One question I've answered twice in the past week is, "Should I be ashamed of this?"
The first time I heard that question was at a Christian recovery group that I've been attending for about six months. It's a group for everyone and everything, designed to help people overcome any "hurt, habit, or hang-up." Alcoholics welcome. Drug addicts welcome. Overeaters welcome. Depressed and in need of support? Welcome. Trying to move beyond a painful past? Welcome. You get the idea.
I'm pretty good at walking up to the new people and introducing myself and getting to know them a bit. I had the new woman's full history in about 10 minutes and listened to her describe the current struggle she's going through. After a moment of silence, she turned to me and said, "I have to ask this, and I don't want to offend anybody, but we're supposed to be honest, right?" I confirmed her with a nod. She looked around at the farm fields surrounding the church and said, "Should I be ashamed to be here?"
How could I be offended by a question I've asked myself? There we were, in front of a church where people were mulling around getting ready for the next day's church picnic, and we were about to walk through a door next to a giant banner bearing the recovery group's name and logo. You can only be so anonymous in a situation like that.
I heard the question for the second time last night, after a friend stopped by to let my husband and I know she had just received a diagnosis of bipolar disorder, an illness I myself suffer from. Her parents had all but shunned her, her sons refused to discuss the matter, and her counselor had instructed her not to tell people at work. The message was clear: "BE AFRAID. BE VERY, VERY AFRAID."
I was diagnosed with bipolar disorder in 2003, after many years of crippling depression and mania that left me sleepless for weeks on end. When I received my diagnosis, I was thrilled because it meant I wasn't just a lazy person or a bad Christian. There was a name for my problem, and I was happy to know there was treatment for it.
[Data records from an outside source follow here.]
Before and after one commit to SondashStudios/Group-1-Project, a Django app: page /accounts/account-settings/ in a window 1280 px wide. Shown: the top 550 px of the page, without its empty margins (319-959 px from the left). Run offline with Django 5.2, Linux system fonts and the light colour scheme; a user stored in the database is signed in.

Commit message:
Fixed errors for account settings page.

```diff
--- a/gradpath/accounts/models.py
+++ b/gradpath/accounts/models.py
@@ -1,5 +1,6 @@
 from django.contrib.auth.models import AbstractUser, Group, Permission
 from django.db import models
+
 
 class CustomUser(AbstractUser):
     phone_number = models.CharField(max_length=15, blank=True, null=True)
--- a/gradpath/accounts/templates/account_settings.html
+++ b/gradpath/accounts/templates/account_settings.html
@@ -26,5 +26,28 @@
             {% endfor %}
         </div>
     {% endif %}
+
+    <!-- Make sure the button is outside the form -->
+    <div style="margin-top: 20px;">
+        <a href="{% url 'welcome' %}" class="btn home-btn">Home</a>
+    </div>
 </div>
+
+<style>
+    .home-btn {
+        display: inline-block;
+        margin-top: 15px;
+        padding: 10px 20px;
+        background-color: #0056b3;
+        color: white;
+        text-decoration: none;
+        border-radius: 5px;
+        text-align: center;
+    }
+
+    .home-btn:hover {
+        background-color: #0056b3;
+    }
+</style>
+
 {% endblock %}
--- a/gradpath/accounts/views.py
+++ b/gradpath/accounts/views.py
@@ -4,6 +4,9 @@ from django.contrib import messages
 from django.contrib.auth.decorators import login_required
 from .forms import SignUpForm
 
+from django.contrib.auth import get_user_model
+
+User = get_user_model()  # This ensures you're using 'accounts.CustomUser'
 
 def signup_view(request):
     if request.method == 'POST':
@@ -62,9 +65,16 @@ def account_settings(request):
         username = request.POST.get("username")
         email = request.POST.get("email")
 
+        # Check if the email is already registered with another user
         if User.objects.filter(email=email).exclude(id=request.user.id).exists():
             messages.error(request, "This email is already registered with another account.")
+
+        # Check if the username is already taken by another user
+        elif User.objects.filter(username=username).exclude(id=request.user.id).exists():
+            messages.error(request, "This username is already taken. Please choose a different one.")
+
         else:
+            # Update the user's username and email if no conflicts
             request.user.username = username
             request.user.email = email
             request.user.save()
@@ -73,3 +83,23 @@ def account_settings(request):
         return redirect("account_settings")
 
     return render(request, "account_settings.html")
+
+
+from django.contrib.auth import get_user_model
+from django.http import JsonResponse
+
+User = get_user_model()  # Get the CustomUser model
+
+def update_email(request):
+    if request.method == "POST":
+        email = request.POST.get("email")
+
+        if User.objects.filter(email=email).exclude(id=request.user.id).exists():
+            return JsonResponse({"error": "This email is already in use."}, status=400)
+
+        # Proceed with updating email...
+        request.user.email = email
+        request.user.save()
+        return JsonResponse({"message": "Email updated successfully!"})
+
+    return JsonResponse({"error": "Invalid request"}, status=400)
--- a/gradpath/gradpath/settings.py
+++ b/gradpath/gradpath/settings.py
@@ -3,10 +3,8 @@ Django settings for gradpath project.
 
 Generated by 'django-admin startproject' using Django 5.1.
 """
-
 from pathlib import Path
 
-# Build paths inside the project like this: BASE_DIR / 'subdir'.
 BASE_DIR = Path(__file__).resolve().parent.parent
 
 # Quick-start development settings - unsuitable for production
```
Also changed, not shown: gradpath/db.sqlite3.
That, of course, didn't change the fact that I had to explain it to my family and deal with the often not-so-sympathetic reactions of other churchgoers. My mother wanted me to "pull myself up by the bootstraps" and many of the Christians I talked to implied that I wasn't sick at all - I just needed to read the Bible more and pray harder.
So, yeah, I understand shame. But that was a long time ago.
I'm not ashamed of having inherited high blood pressure. I'm not ashamed of being diabetic. I'm not ashamed of having fair skin that burns and blisters when I'm in the sun too long. And I'm no longer ashamed of a brain that has chemical problems. I don't understand every detail of mental illness, but I understand enough to know that I have a true medical condition.
Not everyone gets that, nor does everyone want to. Everyone has free will and they can believe or disbelieve anything they want to. Ignorance is a choice, and they're entitled to it.
I also know that there is no condemnation in Christ for believers. God gets it, and that's who truly matters. Mental illness and emotional problems used to make me feel distant from God before I came to terms with them and educated myself. Looking back, I see how God has used my darkest times to help me grow, and to help others.
Don't be ashamed. God has you where you are for a reason. If others look down on you or just don't understand your pain, try to educate them, but don't run yourself ragged. Some people will never open their hearts and minds, but smile...because yours are open wide, and God can do a million things with pliable people who have a willing spirit.